This type of measure makes a direct reference to the Canadian “Agri-Investissement” program, in which farmers can save a portion of their incomes in a savings account that is supplemented by the government. In case of low income variations (less than 15 percent), farmers can then dip into these savings. Yet, one must note that Canada’s “Agri-Investissement” is carried out with a system of counter-cyclical subsidies called “Agri-Stabilité” for more significant income declines. While it is available for a fee (Can$3.8 for a Can$1,000 reference margin), the “Agri-Stabilité” program is not an insurance, since there are no agricultural insurance contracts from insurance companies in Canada5.

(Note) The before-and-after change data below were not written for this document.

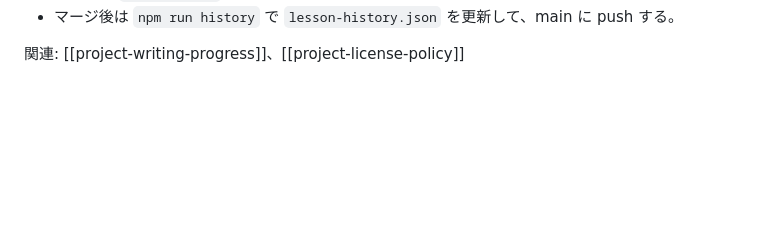
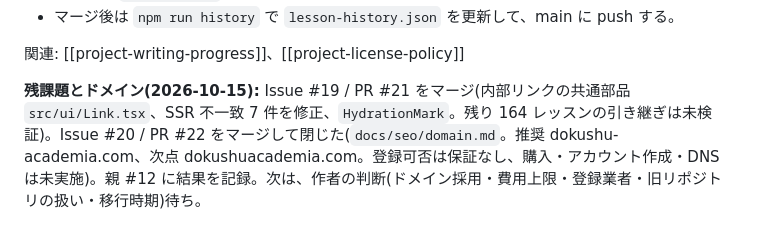
Before and after one commit to shn4pt/dokushu-academia, a Markdown page: docs/memory/project-pm1-pilot-and-review-flow.md, the part around the change. Drawn GitHub-style; blank space fills up the shorter version.

Commit message:
記憶の写しを更新する(PR #21・#22 のマージ)
Co-Authored-By: Claude Sonnet 5.5 <noreply@anthropic.com>

```diff
--- a/docs/memory/project-pm1-pilot-and-review-flow.md
+++ b/docs/memory/project-pm1-pilot-and-review-flow.md
@@ -39,3 +39,5 @@ Codex(GPT6.1-sol)が作った Issue #1(学び直す社会人向けの改善)に
 - マージ後は `npm run history` で `lesson-history.json` を更新して、main に push する。
 
 関連: [[project-writing-progress]]、[[project-license-policy]]
+
+**残課題とドメイン(2026-10-15):** Issue #19 / PR #21 をマージ(内部リンクの共通部品 `src/ui/Link.tsx`、SSR 不一致 7 件を修正、`HydrationMark`。残り 164 レッスンの引き継ぎは未検証)。Issue #20 / PR #22 をマージして閉じた(`docs/seo/domain.md`。推奨 dokushu-academia.com、次点 dokushuacademia.com。登録可否は保証なし、購入・アカウント作成・DNS は未実施)。親 #12 に結果を記録。次は、作者の判断(ドメイン採用・費用上限・登録業者・旧リポジトリの扱い・移行時期)待ち。
```
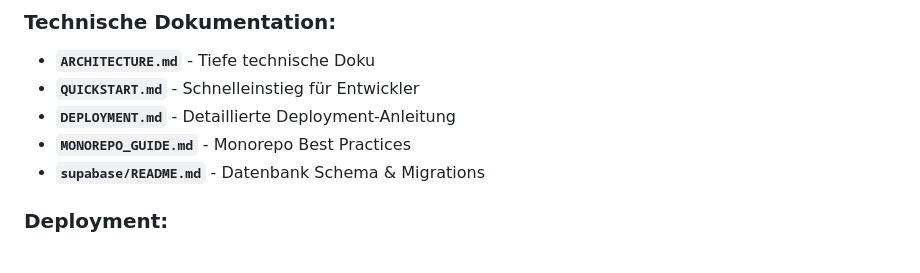
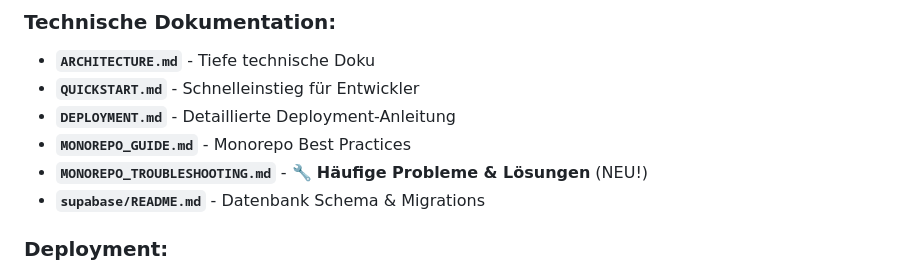
Before and after one commit to matzhave/mallorca-map-next, a Markdown page: README.md, the part around the change. Drawn GitHub-style.

Commit message:
📚 docs: Add comprehensive monorepo troubleshooting guide

```diff
--- a/README.md
+++ b/README.md
@@ -147,6 +147,7 @@ git push origin main
 - **`QUICKSTART.md`** - Schnelleinstieg für Entwickler
 - **`DEPLOYMENT.md`** - Detaillierte Deployment-Anleitung
 - **`MONOREPO_GUIDE.md`** - Monorepo Best Practices
+- **`MONOREPO_TROUBLESHOOTING.md`** - 🔧 **Häufige Probleme & Lösungen** (NEU!)
 - **`supabase/README.md`** - Datenbank Schema & Migrations
 
 ### Deployment:
```
Also changed, not shown: MONOREPO_TROUBLESHOOTING.md (added, +355 -0 lines).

The scenarios to develop the CAP outlined in the report also clarify the source of required financing for insurance subsidies and mutual funds for small losses, as well as the direct financing of savings accounts. It would mean, during the next reform, to give to the member states at their request the opportunity to use the budget currently used by basic payments to that end.
Granting direct support to a farmer’s savings account on the basis of an income drop indeed falls in the category of counter-cyclical subsidies! Momagri, which advocates such type of support in its white paper for the next CAP reform, cannot but concur with this proposal. As confirmed by the US experience, the price risk is and will remain systemic, so insurance for economic risks will only develop for small losses, and provided that governments take on the consequences of strong fluctuations. In addition, economic mutual funds are creating considerable or even insurmountable problems of collective action, even for producers operating within a single activity. Lastly, the lengthy payment delays, risks of misuse and administrative costs are campaigning for preferring payments based on references (acreage reference and price reference), rather than those based on sales or farmers’ actual incomes.

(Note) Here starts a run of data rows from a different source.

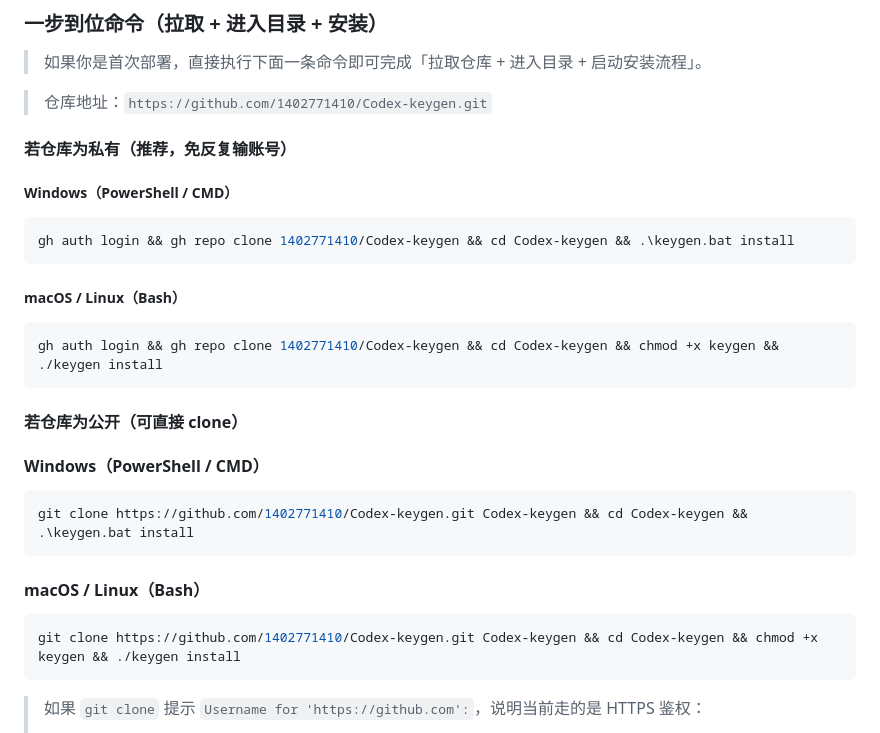
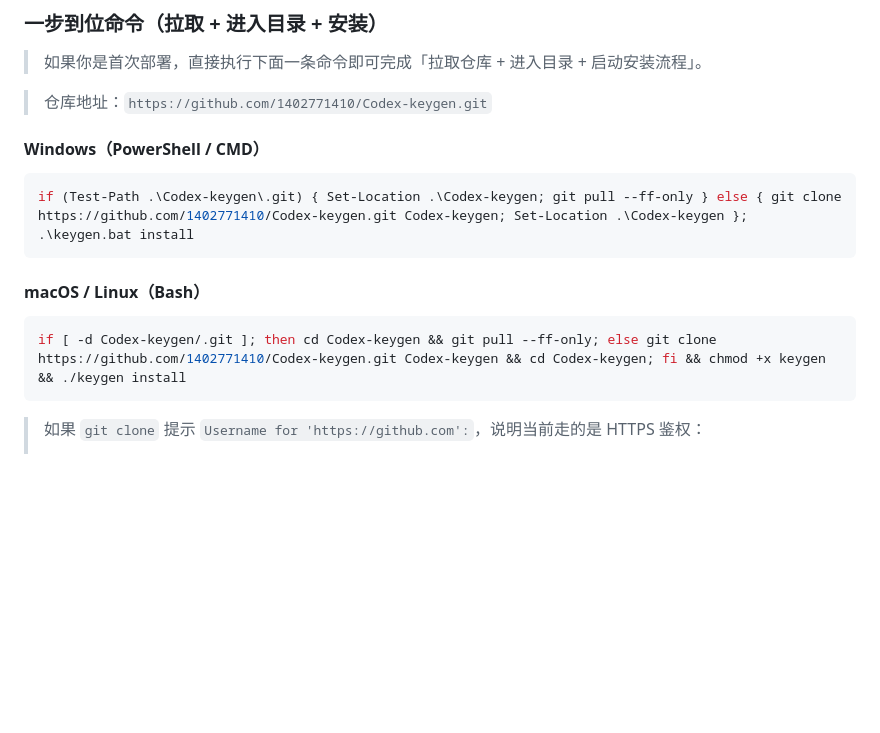
Before and after one commit to 1402771410/Codex-keygen, a Markdown page: README.md, the part around the change. GitHub-like rendering; blank space fills up the shorter version.

Commit message:
fix: make install command idempotent for existing directory
Ultraworked with [Sisyphus](https://github.com/code-yeongyu/oh-my-openagent)

Co-authored-by: Sisyphus <clio-agent@sisyphuslabs.ai>

````diff
--- a/README.md
+++ b/README.md
@@ -89,32 +89,17 @@ pip install -r requirements.txt
 
 > 仓库地址：`https://github.com/1402771410/Codex-keygen.git`
 
-#### 若仓库为私有（推荐，免反复输账号）
-
-##### Windows（PowerShell / CMD）
-
-```powershell
-gh auth login && gh repo clone 1402771410/Codex-keygen && cd Codex-keygen && .\keygen.bat install
-```
-
-##### macOS / Linux（Bash）
-
-```bash
-gh auth login && gh repo clone 1402771410/Codex-keygen && cd Codex-keygen && chmod +x keygen && ./keygen install
-```
-
-#### 若仓库为公开（可直接 clone）
 
 #### Windows（PowerShell / CMD）
 
 ```powershell
-git clone https://github.com/1402771410/Codex-keygen.git Codex-keygen && cd Codex-keygen && .\keygen.bat install
+if (Test-Path .\Codex-keygen\.git) { Set-Location .\Codex-keygen; git pull --ff-only } else { git clone https://github.com/1402771410/Codex-keygen.git Codex-keygen; Set-Location .\Codex-keygen }; .\keygen.bat install
 ```
 
 #### macOS / Linux（Bash）
 
 ```bash
-git clone https://github.com/1402771410/Codex-keygen.git Codex-keygen && cd Codex-keygen && chmod +x keygen && ./keygen install
+if [ -d Codex-keygen/.git ]; then cd Codex-keygen && git pull --ff-only; else git clone https://github.com/1402771410/Codex-keygen.git Codex-keygen && cd Codex-keygen; fi && chmod +x keygen && ./keygen install
 ```
 
 > 如果 `git clone` 提示 `Username for 'https://github.com':`，说明当前走的是 HTTPS 鉴权：
````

In conclusion, we feel that the report has everything it takes to mark a milestone and futures changes for the CAP. Identifying trajectories of change and learning from agricultural policies in other major producing nations are indeed presenting noteworthy ways to fuel public discussions, and especially the European Parliament debate. Now more than ever, MEPs must have access to cutting-edge and pragmatic expertise, so that the co-decision procedure between the Council and the Parliament can bear fruit, and ultimately charts a new strategic course to the CAP.
1 Bardaji I., Garrido A. (coord.) (2016) State of play of risk management tools implemented by member states during the periode 2014-2020 : national and european frameworks, Study for the European Parliament’s Committee on Agriculture and Rural Development.
2 This typology is based on and maintains those developed by Debar et Cordier in 2004 in the Demeter publication, and by J. Anton in 2011 in an OECD publication.
3 Chart extract from Jacques Carles’ presentation, Chief Operating Officer (COO) of Momagri, during the hearing at the European Parliament on the « tools to reduce price volatility in Agricultural Markets ». The entire presentation (in French) is available from :https://polcms.secure.europarl.europa.eu(...)JacquesCarlesPresentationPPT-versionlongue.pdf
4 See page 93
5 Contrary to what the report’s authors write page 11. See the 2011 OECD Report “Risk Management in Agriculture in Canada”.
6 See Momagri’s white paper, “A new Strategic Course for the CAP”, January 2015